» Stored data:
· · ·

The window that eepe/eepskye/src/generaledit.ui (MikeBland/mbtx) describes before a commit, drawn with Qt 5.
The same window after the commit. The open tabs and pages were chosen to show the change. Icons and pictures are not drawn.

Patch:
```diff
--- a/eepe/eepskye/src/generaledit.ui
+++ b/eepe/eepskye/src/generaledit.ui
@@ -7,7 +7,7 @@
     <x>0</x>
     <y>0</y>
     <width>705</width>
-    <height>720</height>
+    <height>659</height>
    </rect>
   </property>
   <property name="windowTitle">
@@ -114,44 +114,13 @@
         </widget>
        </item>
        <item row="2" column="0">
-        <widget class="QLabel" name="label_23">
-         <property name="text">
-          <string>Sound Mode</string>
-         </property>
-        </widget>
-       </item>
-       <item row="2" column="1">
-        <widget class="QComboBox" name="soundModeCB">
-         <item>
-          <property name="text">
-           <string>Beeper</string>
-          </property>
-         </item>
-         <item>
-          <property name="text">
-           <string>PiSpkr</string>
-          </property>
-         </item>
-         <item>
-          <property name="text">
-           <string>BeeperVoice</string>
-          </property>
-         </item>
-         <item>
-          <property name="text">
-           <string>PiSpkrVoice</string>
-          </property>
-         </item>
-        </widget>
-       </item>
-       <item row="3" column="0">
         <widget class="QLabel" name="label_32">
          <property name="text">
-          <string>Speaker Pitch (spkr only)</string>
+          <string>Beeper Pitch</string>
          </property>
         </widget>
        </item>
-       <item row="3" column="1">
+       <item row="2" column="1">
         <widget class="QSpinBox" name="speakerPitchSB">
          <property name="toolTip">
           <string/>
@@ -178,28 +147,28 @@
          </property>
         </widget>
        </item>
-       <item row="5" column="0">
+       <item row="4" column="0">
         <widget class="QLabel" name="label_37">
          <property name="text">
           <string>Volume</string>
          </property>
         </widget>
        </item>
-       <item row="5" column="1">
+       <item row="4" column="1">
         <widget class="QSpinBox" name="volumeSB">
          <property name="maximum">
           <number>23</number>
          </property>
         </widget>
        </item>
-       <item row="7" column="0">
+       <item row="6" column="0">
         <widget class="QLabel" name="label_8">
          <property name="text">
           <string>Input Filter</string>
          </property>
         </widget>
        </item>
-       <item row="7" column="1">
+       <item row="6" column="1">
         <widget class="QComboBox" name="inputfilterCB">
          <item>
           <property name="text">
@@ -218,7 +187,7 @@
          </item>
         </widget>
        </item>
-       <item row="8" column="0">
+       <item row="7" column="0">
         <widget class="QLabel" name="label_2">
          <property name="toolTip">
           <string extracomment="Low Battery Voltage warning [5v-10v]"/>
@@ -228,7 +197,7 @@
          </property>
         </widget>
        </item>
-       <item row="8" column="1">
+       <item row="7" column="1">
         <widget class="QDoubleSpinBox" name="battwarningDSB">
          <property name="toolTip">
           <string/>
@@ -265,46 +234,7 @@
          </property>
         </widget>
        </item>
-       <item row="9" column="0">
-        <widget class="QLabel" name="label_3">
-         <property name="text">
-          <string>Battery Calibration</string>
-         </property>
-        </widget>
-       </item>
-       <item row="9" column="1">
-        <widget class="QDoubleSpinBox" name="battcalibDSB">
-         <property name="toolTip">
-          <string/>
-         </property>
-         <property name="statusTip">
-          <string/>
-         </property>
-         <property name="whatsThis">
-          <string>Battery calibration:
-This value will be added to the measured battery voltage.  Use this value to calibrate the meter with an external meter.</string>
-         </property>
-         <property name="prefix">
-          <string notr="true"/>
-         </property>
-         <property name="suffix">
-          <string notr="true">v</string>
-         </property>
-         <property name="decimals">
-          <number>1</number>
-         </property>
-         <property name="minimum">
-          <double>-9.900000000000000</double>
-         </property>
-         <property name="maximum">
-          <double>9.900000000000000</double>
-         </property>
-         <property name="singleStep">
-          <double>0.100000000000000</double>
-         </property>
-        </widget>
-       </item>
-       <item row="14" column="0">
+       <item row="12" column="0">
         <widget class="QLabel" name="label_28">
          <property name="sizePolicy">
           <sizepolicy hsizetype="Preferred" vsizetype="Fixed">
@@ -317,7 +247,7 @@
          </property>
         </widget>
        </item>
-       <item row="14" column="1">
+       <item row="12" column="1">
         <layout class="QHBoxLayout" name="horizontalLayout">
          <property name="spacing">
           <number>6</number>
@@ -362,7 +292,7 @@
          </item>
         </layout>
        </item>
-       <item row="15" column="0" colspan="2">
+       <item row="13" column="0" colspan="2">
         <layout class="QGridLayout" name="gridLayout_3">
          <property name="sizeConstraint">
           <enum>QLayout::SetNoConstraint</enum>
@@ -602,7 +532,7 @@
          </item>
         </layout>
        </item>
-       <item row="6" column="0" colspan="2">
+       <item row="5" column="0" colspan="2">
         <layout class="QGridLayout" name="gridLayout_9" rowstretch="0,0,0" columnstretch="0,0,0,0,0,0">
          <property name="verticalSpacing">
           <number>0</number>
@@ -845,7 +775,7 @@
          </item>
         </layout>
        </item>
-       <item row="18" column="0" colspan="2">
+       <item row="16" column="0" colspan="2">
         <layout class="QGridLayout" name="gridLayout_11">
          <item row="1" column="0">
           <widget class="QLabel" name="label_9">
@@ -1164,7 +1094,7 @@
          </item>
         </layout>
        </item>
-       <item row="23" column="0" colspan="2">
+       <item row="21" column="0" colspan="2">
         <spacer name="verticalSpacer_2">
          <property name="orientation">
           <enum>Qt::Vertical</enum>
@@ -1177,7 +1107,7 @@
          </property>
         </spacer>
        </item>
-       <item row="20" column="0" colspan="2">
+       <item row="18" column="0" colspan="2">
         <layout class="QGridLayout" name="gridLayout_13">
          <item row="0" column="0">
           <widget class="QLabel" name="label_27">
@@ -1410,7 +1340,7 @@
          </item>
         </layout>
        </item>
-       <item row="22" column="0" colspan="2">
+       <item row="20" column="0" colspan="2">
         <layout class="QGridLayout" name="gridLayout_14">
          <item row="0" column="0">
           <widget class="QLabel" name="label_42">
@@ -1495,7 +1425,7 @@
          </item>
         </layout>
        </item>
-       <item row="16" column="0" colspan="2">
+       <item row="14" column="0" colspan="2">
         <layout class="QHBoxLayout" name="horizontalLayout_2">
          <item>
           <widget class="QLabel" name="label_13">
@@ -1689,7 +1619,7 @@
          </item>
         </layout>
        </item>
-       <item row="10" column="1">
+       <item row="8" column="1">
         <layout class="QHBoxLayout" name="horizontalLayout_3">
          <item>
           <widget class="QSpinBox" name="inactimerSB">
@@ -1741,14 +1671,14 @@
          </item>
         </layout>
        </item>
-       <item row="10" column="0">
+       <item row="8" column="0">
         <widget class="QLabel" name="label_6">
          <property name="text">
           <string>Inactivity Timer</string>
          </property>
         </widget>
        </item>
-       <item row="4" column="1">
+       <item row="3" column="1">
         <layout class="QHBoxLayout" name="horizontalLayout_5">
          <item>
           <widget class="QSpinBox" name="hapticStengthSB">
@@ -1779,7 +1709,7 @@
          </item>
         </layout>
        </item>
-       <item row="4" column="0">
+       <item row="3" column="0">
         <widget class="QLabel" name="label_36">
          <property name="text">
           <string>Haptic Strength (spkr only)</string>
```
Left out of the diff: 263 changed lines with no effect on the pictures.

· · ·

» TASK GOAL: Filter the records above down to the lines containing "with".

» SOLUTION FOR THIS TASK:
The window that eepe/eepskye/src/generaledit.ui (MikeBland/mbtx) describes before a commit, drawn with Qt 5.
-This value will be added to the measured battery voltage.  Use this value to calibrate the meter with an external meter.</string>
Left out of the diff: 263 changed lines with no effect on the pictures.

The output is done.